What is being asked ▸ Return the records below exactly; pictures stay out.

Material for the task ▸
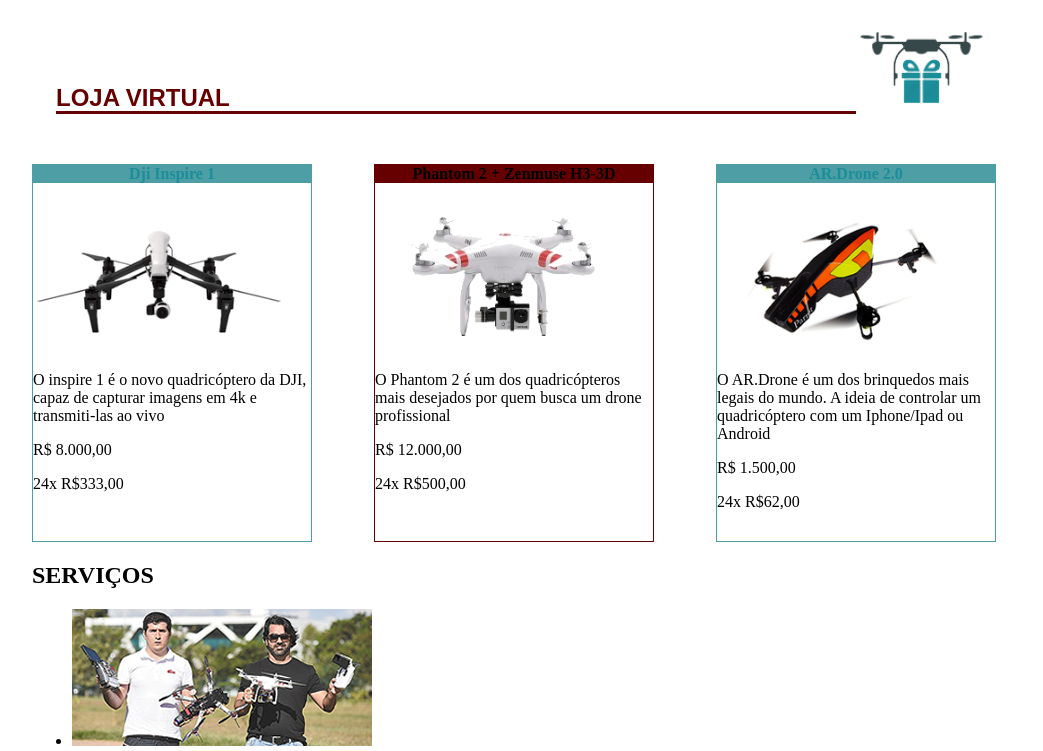
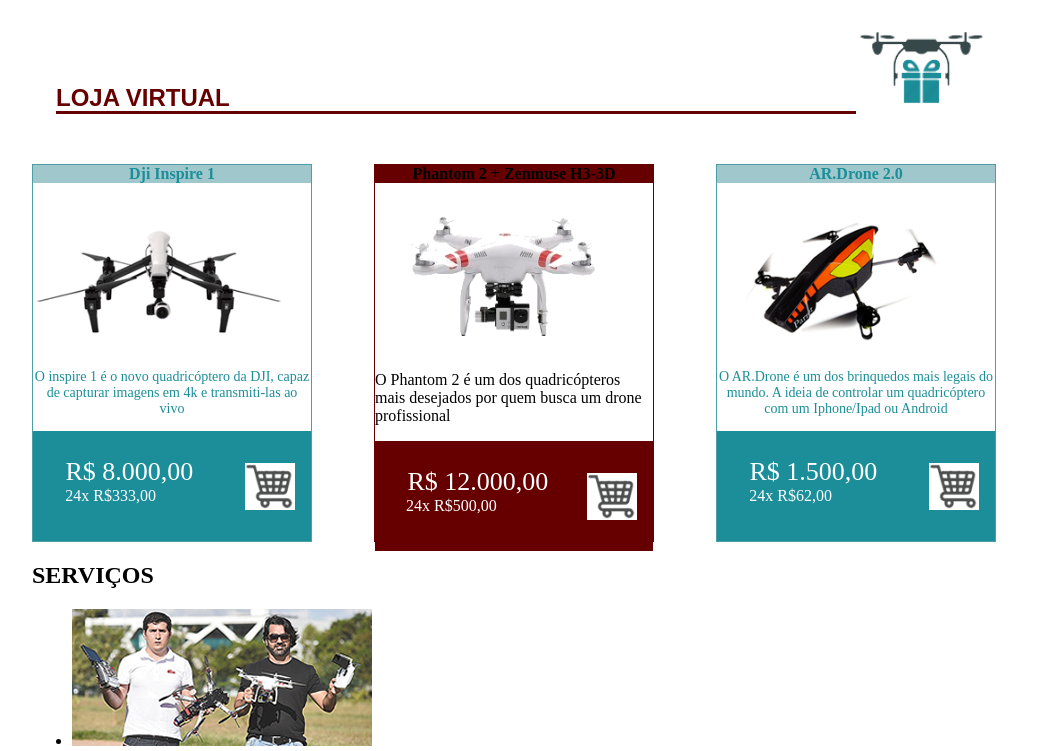
Before and after one commit to JustRonis/FIAP_Pitch, a plain HTML site: page index.html in a window 1280 px wide. Shown: the part 510-1261 px from the top of the page, without its empty margins (126-1169 px from the left). Drawn offline with Linux system fonts and the light colour scheme.

Commit message:
parcial - cards montados

```diff
--- a/css/estilo.css
+++ b/css/estilo.css
@@ -68,9 +68,7 @@ header{
 
 .cabecalho_baixo li{
     display: inline;
-
     padding: 0.25em;
-
 
 }
 
@@ -124,7 +122,7 @@ header{
 
 .titulo_loja_drone_sem_destaque {
    color: #1B8E99;
-   background-color: #4d9ea5;
+   background-color: #a0c8cc;
    text-align: center;
    margin-top: 0;
 }
@@ -136,6 +134,42 @@ header{
 }
 
 .texto_loja_virtual_loja_sem_destaque{
+    color: #1B8E99;
+    font-size: 14px;
+    text-align: center;
+}
+
+.valores_loja_virtual_loja_sem_destaque{
+    background-color: #1B8E99;
+    height: 110px;
+
+}
+
+.preco_loja_virtual_loja_sem_destaque{
+    font-size: 26px;
+    color: white;
+    float: left;
+    padding-left: 00.25em;
+    margin-left: 1em;
+}
+
+.preco_parcelado_loja_virtual_loja_sem_destaque{
+    font-size: 16px;
+    color:white;
+    margin-top: 3.5em;
+    margin-left: -8em;
+    float: left;
+
+}
+
+.imagem_carrinho_loja_virtual{
+    max-width: 50px;
+    max-height: 50px;
+    float: right;
+    margin-top: 2em;
+    margin-right: 1em;
+    background-color: white;
+
 
 }
 
@@ -164,3 +198,25 @@ header{
 .texto_loja_virtual_loja_com_destaque{
 
 }
+
+.valores_loja_virtual_loja_com_destaque{
+    background-color: #660000;
+    height: 110px;
+}
+
+.preco_loja_virtual_loja_com_destaque{
+    font-size: 26px;
+    color: white;
+    float: left;
+    padding-left: 00.25em;
+    margin-left: 1em;
+
+}
+
+.preco_parcelado_loja_virtual_loja_com_destaque{
+    font-size: 16px;
+    color:white;
+    margin-top: 3.5em;
+    margin-left: -8.90em;
+    float: left;
+}
--- a/index.html
+++ b/index.html
@@ -41,22 +41,34 @@
                 <h4 class="titulo_loja_drone_sem_destaque">Dji Inspire 1</h4>
                 <img class="img_loja_drone_sem_destaque" src="img/DroneA.png" alt="Imagem do drone Dji Inspire 1">
                 <p class="texto_loja_virtual_loja_sem_destaque">O inspire 1 é o novo quadricóptero da DJI, capaz de capturar imagens em 4k e transmiti-las ao vivo</p>
-                <p>R$ 8.000,00</p>
-                <p>24x R$333,00</p>
+                <div class="valores_loja_virtual_loja_sem_destaque">
+                    <p class="preco_loja_virtual_loja_sem_destaque">R$ 8.000,00</p>
+                    <p class="preco_parcelado_loja_virtual_loja_sem_destaque">24x R$333,00</p>
+                    <img class="imagem_carrinho_loja_virtual" src="img/carrinho.png" alt="imagem carrinho">
+                </div>
+
             </div>
+
             <div class="loja_virtual_drone_com_destaque">
                 <h4 class="titulo_loja_drone_com_destaque">Phantom 2 + Zenmuse H3-3D</h4>
                 <img class="img_loja_drone_com_destaque" src="img/DroneB.png" alt="Imagem do drone Phantom 2 + Zenmuse H3-3D">
                 <p class="texto_loja_virtual_loja_com_destaque">O Phantom 2 é um dos quadricópteros mais desejados por quem busca um drone profissional</p>
-                <p>R$ 12.000,00</p>
-                <p>24x R$500,00</p>
+                <div class="valores_loja_virtual_loja_com_destaque">
+                    <p class="preco_loja_virtual_loja_com_destaque" >R$ 12.000,00</p>
+                    <p class="preco_parcelado_loja_virtual_loja_com_destaque">24x R$500,00</p>
+                    <img class="imagem_carrinho_loja_virtual" src="img/carrinho.png" alt="imagem carrinho">
+                </div>
             </div>
+
             <div class="loja_virtual_drone_sem_destaque">
                 <h4 class="titulo_loja_drone_sem_destaque">AR.Drone 2.0</h4>
                 <img class="img_loja_drone_sem_destaque" src="img/DroneC.png" alt="Imagem do drone AR.Drone 2.0">
                 <p class="texto_loja_virtual_loja_sem_destaque">O AR.Drone é um dos brinquedos mais legais do mundo. A ideia de controlar um quadricóptero com um Iphone/Ipad ou Android</p>
-                <p>R$ 1.500,00</p>
-                <p>24x R$62,00</p>
+                <div class="valores_loja_virtual_loja_sem_destaque">
+                    <p class="preco_loja_virtual_loja_sem_destaque">R$ 1.500,00</p>
+                    <p class="preco_parcelado_loja_virtual_loja_sem_destaque">24x R$62,00</p>
+                    <img class="imagem_carrinho_loja_virtual" src="img/carrinho.png" alt="imagem carrinho">
+                </div>
             </div>
         </div>
     </div>
```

Exercise response ▸
Before and after one commit to JustRonis/FIAP_Pitch, a plain HTML site: page index.html in a window 1280 px wide. Shown: the part 510-1261 px from the top of the page, without its empty margins (126-1169 px from the left). Drawn offline with Linux system fonts and the light colour scheme.

Commit message:
parcial - cards montados

```diff
--- a/css/estilo.css
+++ b/css/estilo.css
@@ -68,9 +68,7 @@ header{
 
 .cabecalho_baixo li{
     display: inline;
-
     padding: 0.25em;
-
 
 }
 
@@ -124,7 +122,7 @@ header{
 
 .titulo_loja_drone_sem_destaque {
    color: #1B8E99;
-   background-color: #4d9ea5;
+   background-color: #a0c8cc;
    text-align: center;
    margin-top: 0;
 }
@@ -136,6 +134,42 @@ header{
 }
 
 .texto_loja_virtual_loja_sem_destaque{
+    color: #1B8E99;
+    font-size: 14px;
+    text-align: center;
+}
+
+.valores_loja_virtual_loja_sem_destaque{
+    background-color: #1B8E99;
+    height: 110px;
+
+}
+
+.preco_loja_virtual_loja_sem_destaque{
+    font-size: 26px;
+    color: white;
+    float: left;
+    padding-left: 00.25em;
+    margin-left: 1em;
+}
+
+.preco_parcelado_loja_virtual_loja_sem_destaque{
+    font-size: 16px;
+    color:white;
+    margin-top: 3.5em;
+    margin-left: -8em;
+    float: left;
+
+}
+
+.imagem_carrinho_loja_virtual{
+    max-width: 50px;
+    max-height: 50px;
+    float: right;
+    margin-top: 2em;
+    margin-right: 1em;
+    background-color: white;
+
 
 }
 
@@ -164,3 +198,25 @@ header{
 .texto_loja_virtual_loja_com_destaque{
 
 }
+
+.valores_loja_virtual_loja_com_destaque{
+    background-color: #660000;
+    height: 110px;
+}
+
+.preco_loja_virtual_loja_com_destaque{
+    font-size: 26px;
+    color: white;
+    float: left;
+    padding-left: 00.25em;
+    margin-left: 1em;
+
+}
+
+.preco_parcelado_loja_virtual_loja_com_destaque{
+    font-size: 16px;
+    color:white;
+    margin-top: 3.5em;
+    margin-left: -8.90em;
+    float: left;
+}
--- a/index.html
+++ b/index.html
@@ -41,22 +41,34 @@
                 <h4 class="titulo_loja_drone_sem_destaque">Dji Inspire 1</h4>
                 <img class="img_loja_drone_sem_destaque" src="img/DroneA.png" alt="Imagem do drone Dji Inspire 1">
                 <p class="texto_loja_virtual_loja_sem_destaque">O inspire 1 é o novo quadricóptero da DJI, capaz de capturar imagens em 4k e transmiti-las ao vivo</p>
-                <p>R$ 8.000,00</p>
-                <p>24x R$333,00</p>
+                <div class="valores_loja_virtual_loja_sem_destaque">
+                    <p class="preco_loja_virtual_loja_sem_destaque">R$ 8.000,00</p>
+                    <p class="preco_parcelado_loja_virtual_loja_sem_destaque">24x R$333,00</p>
+                    <img class="imagem_carrinho_loja_virtual" src="img/carrinho.png" alt="imagem carrinho">
+                </div>
+
             </div>
+
             <div class="loja_virtual_drone_com_destaque">
                 <h4 class="titulo_loja_drone_com_destaque">Phantom 2 + Zenmuse H3-3D</h4>
                 <img class="img_loja_drone_com_destaque" src="img/DroneB.png" alt="Imagem do drone Phantom 2 + Zenmuse H3-3D">
                 <p class="texto_loja_virtual_loja_com_destaque">O Phantom 2 é um dos quadricópteros mais desejados por quem busca um drone profissional</p>
-                <p>R$ 12.000,00</p>
-                <p>24x R$500,00</p>
+                <div class="valores_loja_virtual_loja_com_destaque">
+                    <p class="preco_loja_virtual_loja_com_destaque" >R$ 12.000,00</p>
+                    <p class="preco_parcelado_loja_virtual_loja_com_destaque">24x R$500,00</p>
+                    <img class="imagem_carrinho_loja_virtual" src="img/carrinho.png" alt="imagem carrinho">
+                </div>
             </div>
+
             <div class="loja_virtual_drone_sem_destaque">
                 <h4 class="titulo_loja_drone_sem_destaque">AR.Drone 2.0</h4>
                 <img class="img_loja_drone_sem_destaque" src="img/DroneC.png" alt="Imagem do drone AR.Drone 2.0">
                 <p class="texto_loja_virtual_loja_sem_destaque">O AR.Drone é um dos brinquedos mais legais do mundo. A ideia de controlar um quadricóptero com um Iphone/Ipad ou Android</p>
-                <p>R$ 1.500,00</p>
-                <p>24x R$62,00</p>
+                <div class="valores_loja_virtual_loja_sem_destaque">
+                    <p class="preco_loja_virtual_loja_sem_destaque">R$ 1.500,00</p>
+                    <p class="preco_parcelado_loja_virtual_loja_sem_destaque">24x R$62,00</p>
+                    <img class="imagem_carrinho_loja_virtual" src="img/carrinho.png" alt="imagem carrinho">
+                </div>
             </div>
         </div>
     </div>
```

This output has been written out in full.